The usual bureaucratic ineptitude and secrecy
Christmas Island is a disaster waiting to happen, according to a report that questions emergency preparedness on the Indian Ocean outpost that is now home to more immigration detainees than residents.
As the Rudd government prepared to expand the immigration detention centre, 2600km northwest of Perth, its consultants were completing a review of emergency management in the Indian Ocean territories. A Parsons Brinckerhoff report, dated last month and obtained under Freedom of Information laws, examines whether authorities are ready for everything from rockfalls to pandemics, cyclones and an air crash. “(Christmas Island) has a substantial portfolio of risks that have potential to cause major disruption to life on the island,” the report says.

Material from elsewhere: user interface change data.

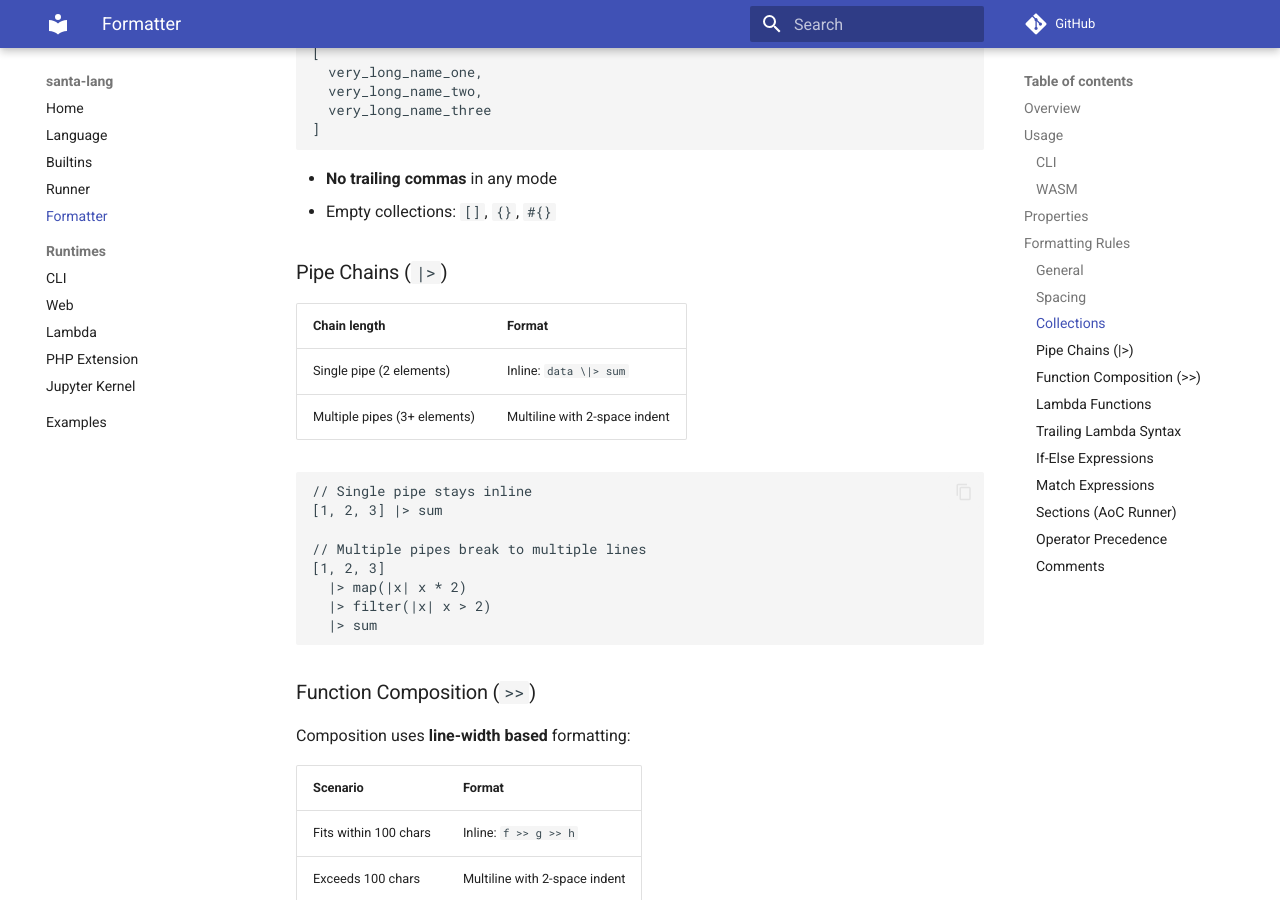
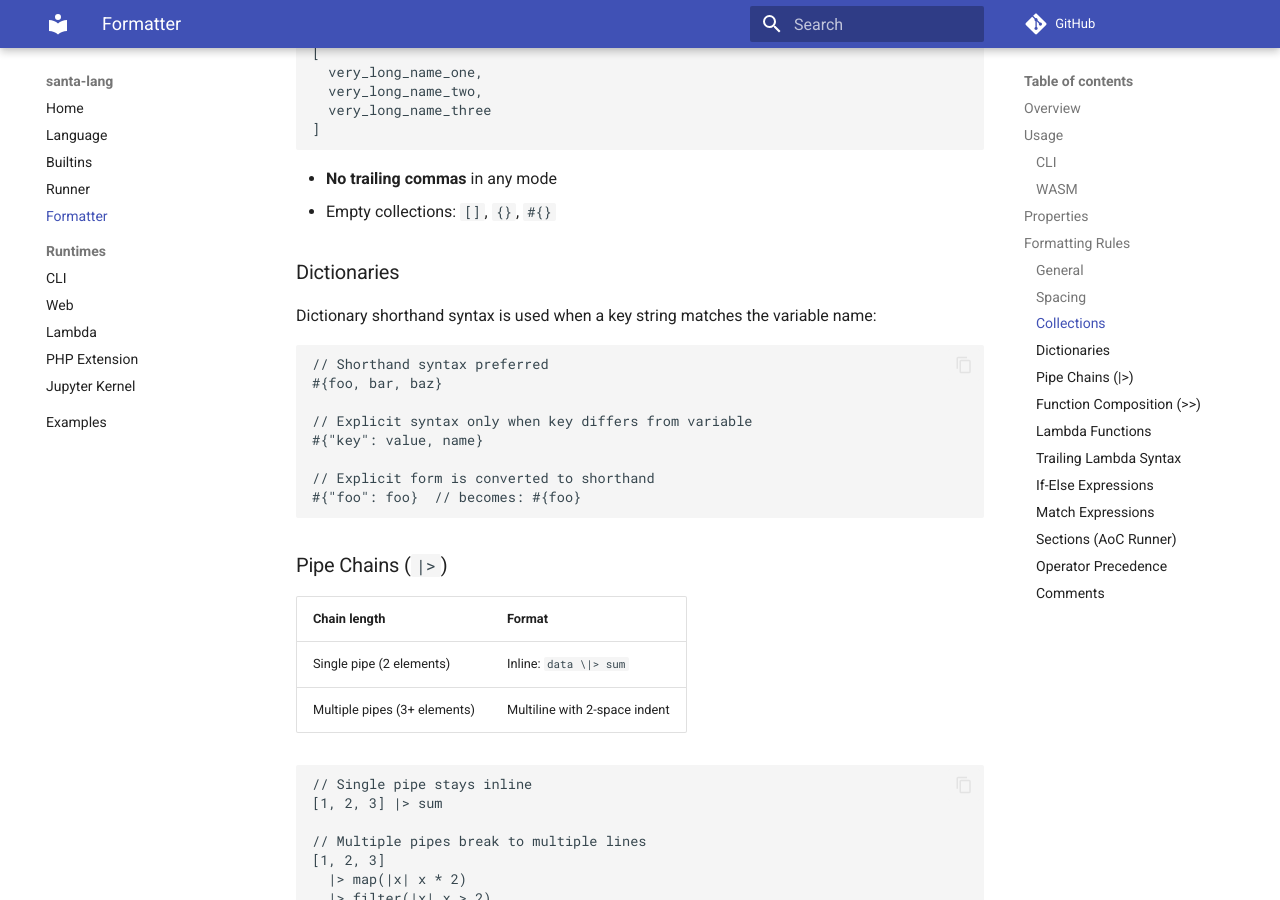
Before and after one commit to eddmann/santa-lang, an MkDocs documentation site: the page built from docs/formatter.md, in a window 1280 px wide and 900 px high, scrolled down 2152 px. Built offline with MkDocs 1.6.1 and Material for MkDocs 9.7.7, drawn with Linux system fonts in a browser that asks for light colours; comment, search, counter and statistics services are not loaded.

Commit message:
docs(formatter): add dictionary shorthand syntax documentation

````diff
--- a/docs/formatter.md
+++ b/docs/formatter.md
@@ -85,6 +85,21 @@ Collections (lists, sets, dictionaries) use smart wrapping:
 
 - **No trailing commas** in any mode
 - Empty collections: `[]`, `{}`, `#{}`
+
+### Dictionaries
+
+Dictionary shorthand syntax is used when a key string matches the variable name:
+
+```santa
+// Shorthand syntax preferred
+#{foo, bar, baz}
+
+// Explicit syntax only when key differs from variable
+#{"key": value, name}
+
+// Explicit form is converted to shorthand
+#{"foo": foo}  // becomes: #{foo}
+```
 
 ### Pipe Chains (`|>`)
 
````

As of last Thursday there were 1739 detainees on Christmas Island and more than 100 of those were housed in tents, with additional permanent accommodation still under construction.
The report finds emergency management is “often an afterthought” and the airport emergency plan relies on people who probably do not know their roles — even though a “significant accident at the Christmas Island airport is likely to overwhelm the island’s response capacity”.
But despite the risks to, and caused by, government interests on the island, the Department of Immigration and Citizenship is often difficult to contact and had not informed authorities of its contingency plans for the detention centre. “The isolated location of the (detention centre) and independent nature of their operations has resulted in limited engagement with the local emergency management community,” the report says.
The report also notes that: “At present, notification of the arrival of suspect illegal entry vessels is currently not well co-ordinated. “As a result, some key island stakeholders such as medical, transport and port authority staff are not informed of the arrival of a vessel until the last possible moment. The politically sensitive nature of this information does not lessen the requirement for emergency management stakeholders to be informed as soon as possible.”